What you should do -> Scan the entries and copy each line where the word "RANJIT" is present.

Dataset entries ->
BEGIN
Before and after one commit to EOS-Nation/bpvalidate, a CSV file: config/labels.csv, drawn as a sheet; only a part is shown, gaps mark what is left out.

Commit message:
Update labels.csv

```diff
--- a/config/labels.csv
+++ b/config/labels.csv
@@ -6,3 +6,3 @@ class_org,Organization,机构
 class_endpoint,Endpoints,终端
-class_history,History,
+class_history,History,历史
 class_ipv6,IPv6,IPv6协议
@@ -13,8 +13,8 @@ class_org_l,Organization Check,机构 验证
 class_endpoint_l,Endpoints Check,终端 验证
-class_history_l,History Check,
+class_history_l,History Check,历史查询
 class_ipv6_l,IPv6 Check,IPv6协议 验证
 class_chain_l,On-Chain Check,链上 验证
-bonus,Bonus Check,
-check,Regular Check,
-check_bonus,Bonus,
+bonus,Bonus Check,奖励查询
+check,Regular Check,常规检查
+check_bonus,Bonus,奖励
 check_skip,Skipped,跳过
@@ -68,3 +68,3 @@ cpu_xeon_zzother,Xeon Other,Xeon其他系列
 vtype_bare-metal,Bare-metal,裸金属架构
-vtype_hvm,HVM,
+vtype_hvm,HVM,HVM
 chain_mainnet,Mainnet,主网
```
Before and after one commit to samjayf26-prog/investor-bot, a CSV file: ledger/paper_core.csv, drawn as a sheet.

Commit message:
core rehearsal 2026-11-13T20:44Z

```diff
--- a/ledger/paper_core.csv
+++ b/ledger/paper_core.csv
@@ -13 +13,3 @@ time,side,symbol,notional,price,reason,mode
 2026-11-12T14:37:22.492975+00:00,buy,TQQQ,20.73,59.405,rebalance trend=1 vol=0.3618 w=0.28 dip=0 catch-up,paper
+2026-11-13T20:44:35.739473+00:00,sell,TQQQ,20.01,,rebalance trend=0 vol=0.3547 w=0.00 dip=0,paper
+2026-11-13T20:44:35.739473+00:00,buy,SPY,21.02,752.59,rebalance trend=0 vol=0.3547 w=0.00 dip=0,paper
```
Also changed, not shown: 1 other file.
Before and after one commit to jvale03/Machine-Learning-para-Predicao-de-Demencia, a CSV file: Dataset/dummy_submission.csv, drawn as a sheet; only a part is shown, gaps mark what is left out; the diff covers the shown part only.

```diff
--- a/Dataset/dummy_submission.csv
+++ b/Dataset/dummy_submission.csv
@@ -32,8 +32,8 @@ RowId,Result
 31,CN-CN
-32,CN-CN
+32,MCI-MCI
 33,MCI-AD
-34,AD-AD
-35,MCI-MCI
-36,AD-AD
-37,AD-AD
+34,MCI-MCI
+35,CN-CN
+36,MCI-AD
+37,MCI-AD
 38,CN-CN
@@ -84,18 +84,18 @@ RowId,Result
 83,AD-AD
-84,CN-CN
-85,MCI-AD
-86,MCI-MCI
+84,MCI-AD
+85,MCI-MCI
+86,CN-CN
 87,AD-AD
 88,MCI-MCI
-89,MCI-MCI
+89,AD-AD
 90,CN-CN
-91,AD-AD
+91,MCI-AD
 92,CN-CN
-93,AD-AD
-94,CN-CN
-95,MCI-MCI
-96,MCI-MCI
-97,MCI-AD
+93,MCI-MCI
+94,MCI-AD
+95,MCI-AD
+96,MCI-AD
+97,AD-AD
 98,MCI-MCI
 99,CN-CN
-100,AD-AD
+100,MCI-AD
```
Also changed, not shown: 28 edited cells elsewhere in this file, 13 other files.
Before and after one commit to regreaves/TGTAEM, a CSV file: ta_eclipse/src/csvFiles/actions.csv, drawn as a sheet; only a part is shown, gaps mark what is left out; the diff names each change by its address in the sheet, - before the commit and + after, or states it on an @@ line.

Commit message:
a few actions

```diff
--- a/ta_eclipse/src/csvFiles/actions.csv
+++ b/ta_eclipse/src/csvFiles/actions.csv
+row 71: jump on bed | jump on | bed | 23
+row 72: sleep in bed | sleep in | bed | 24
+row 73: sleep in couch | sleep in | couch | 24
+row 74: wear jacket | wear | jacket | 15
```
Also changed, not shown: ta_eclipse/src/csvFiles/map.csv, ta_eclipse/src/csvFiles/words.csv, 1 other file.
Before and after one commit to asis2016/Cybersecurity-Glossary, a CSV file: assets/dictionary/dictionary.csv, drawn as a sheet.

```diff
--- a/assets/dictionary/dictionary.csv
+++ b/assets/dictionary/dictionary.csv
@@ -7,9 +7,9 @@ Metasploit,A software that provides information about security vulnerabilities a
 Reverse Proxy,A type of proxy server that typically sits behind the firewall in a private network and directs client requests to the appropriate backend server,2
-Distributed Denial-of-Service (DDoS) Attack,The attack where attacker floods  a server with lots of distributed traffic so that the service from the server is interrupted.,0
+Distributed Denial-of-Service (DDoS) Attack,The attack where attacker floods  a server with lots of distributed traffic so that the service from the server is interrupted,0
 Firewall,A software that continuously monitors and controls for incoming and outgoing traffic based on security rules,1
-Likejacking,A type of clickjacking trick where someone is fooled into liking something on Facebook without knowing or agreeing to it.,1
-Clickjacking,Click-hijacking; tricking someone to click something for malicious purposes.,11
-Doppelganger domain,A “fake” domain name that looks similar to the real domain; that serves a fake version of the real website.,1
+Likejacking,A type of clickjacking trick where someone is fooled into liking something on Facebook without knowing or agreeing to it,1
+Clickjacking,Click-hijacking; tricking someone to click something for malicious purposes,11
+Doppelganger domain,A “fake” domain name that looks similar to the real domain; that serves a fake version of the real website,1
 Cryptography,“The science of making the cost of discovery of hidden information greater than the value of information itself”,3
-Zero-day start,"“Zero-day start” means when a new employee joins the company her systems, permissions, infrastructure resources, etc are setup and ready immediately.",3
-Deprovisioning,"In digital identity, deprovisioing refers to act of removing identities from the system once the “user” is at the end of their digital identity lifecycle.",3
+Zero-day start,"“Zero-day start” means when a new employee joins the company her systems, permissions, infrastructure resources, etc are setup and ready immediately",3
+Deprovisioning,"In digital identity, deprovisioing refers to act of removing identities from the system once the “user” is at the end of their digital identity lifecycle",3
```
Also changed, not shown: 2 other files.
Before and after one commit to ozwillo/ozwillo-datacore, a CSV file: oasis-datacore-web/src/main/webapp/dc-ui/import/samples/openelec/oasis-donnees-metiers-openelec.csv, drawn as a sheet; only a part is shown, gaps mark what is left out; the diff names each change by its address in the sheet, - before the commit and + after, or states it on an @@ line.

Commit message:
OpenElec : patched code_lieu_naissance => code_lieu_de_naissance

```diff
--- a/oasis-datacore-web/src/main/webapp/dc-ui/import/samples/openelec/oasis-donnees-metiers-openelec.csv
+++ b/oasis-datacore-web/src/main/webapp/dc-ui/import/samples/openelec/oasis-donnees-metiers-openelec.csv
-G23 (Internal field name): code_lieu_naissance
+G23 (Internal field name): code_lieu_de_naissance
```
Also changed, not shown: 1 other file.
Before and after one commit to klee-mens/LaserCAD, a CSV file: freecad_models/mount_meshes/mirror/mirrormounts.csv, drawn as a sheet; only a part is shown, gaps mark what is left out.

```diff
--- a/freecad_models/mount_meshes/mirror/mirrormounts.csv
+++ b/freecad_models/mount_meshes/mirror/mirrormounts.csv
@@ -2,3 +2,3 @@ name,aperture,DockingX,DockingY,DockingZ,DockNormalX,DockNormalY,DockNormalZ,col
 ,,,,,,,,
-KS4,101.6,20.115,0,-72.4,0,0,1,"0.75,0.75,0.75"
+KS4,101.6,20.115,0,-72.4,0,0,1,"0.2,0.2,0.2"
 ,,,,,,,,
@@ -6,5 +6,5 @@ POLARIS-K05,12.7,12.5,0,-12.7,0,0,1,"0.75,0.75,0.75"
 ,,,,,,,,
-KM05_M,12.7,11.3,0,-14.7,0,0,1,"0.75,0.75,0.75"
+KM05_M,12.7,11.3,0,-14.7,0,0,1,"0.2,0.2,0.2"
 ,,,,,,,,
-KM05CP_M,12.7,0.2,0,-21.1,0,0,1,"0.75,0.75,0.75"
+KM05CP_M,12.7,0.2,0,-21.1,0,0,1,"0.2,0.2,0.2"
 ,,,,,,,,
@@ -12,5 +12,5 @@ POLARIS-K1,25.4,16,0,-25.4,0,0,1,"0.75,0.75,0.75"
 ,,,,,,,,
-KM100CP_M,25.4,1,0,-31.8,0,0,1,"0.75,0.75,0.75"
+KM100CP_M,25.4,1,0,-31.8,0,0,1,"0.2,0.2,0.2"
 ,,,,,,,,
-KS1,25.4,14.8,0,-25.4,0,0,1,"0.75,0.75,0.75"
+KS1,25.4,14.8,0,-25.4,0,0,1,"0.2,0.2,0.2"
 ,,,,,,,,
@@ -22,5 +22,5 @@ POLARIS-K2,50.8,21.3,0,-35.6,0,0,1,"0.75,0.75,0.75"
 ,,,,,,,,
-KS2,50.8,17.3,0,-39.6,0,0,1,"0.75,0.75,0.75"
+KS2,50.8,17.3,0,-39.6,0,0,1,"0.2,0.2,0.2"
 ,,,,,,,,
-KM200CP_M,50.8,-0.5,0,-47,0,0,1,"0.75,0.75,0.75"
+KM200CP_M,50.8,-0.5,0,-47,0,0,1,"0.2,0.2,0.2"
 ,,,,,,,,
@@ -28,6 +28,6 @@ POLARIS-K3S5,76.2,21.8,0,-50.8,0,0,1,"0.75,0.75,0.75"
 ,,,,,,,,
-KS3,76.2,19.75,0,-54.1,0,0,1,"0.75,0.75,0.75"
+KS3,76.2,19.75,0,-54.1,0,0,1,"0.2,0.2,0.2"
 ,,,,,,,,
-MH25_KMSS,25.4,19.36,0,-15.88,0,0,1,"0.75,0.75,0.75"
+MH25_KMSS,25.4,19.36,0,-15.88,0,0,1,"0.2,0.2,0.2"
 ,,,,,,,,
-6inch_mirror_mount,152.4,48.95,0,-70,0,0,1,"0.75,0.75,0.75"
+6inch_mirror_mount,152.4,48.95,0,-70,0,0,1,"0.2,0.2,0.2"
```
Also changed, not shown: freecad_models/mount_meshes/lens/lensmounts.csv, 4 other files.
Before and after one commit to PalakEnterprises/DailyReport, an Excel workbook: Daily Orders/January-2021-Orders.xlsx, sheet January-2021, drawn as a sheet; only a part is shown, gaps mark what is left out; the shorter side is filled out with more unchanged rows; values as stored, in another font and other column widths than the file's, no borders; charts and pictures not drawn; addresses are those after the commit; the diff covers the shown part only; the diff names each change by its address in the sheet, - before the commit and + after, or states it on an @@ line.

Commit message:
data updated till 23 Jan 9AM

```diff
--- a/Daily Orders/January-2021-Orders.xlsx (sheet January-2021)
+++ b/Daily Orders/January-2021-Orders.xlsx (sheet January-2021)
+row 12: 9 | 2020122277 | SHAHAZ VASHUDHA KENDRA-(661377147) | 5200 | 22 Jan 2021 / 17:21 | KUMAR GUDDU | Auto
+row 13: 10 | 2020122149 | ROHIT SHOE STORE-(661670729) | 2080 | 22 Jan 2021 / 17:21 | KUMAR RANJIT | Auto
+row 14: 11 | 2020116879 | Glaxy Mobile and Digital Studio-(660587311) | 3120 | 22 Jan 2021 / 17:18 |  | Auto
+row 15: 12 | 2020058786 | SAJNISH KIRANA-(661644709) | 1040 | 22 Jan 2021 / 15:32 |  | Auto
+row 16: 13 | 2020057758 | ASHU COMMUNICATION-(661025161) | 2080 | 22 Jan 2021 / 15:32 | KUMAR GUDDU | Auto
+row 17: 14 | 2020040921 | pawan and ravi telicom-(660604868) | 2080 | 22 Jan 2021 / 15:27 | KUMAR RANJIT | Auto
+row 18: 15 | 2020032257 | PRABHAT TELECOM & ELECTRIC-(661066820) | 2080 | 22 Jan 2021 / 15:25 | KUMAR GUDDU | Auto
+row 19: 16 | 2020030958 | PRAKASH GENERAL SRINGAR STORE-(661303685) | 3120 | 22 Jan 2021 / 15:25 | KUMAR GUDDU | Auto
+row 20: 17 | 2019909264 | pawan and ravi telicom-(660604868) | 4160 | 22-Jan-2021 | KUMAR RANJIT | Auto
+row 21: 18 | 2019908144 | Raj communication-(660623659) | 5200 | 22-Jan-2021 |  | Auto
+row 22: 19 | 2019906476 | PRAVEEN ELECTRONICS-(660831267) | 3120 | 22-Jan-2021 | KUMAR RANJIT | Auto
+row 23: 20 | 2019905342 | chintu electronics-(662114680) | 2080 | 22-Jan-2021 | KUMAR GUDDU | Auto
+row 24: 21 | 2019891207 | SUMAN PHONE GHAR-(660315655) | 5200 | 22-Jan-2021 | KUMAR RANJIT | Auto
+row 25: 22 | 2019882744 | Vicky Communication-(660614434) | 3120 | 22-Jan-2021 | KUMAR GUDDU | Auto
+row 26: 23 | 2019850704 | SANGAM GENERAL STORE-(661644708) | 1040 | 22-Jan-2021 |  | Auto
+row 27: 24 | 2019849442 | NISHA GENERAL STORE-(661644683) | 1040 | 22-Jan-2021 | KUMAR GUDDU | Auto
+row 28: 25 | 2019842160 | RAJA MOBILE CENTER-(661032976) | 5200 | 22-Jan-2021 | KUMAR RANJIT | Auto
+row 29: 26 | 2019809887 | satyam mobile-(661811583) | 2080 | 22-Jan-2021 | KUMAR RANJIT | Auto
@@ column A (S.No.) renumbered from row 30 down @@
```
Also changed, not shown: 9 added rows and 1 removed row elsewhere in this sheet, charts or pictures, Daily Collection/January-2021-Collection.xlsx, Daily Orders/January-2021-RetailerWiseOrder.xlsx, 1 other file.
END
Response to the exercise ->
+row 13: 10 | 2020122149 | ROHIT SHOE STORE-(661670729) | 2080 | 22 Jan 2021 / 17:21 | KUMAR RANJIT | Auto
+row 17: 14 | 2020040921 | pawan and ravi telicom-(660604868) | 2080 | 22 Jan 2021 / 15:27 | KUMAR RANJIT | Auto
+row 20: 17 | 2019909264 | pawan and ravi telicom-(660604868) | 4160 | 22-Jan-2021 | KUMAR RANJIT | Auto
+row 22: 19 | 2019906476 | PRAVEEN ELECTRONICS-(660831267) | 3120 | 22-Jan-2021 | KUMAR RANJIT | Auto
+row 24: 21 | 2019891207 | SUMAN PHONE GHAR-(660315655) | 5200 | 22-Jan-2021 | KUMAR RANJIT | Auto
+row 28: 25 | 2019842160 | RAJA MOBILE CENTER-(661032976) | 5200 | 22-Jan-2021 | KUMAR RANJIT | Auto
+row 29: 26 | 2019809887 | satyam mobile-(661811583) | 2080 | 22-Jan-2021 | KUMAR RANJIT | Auto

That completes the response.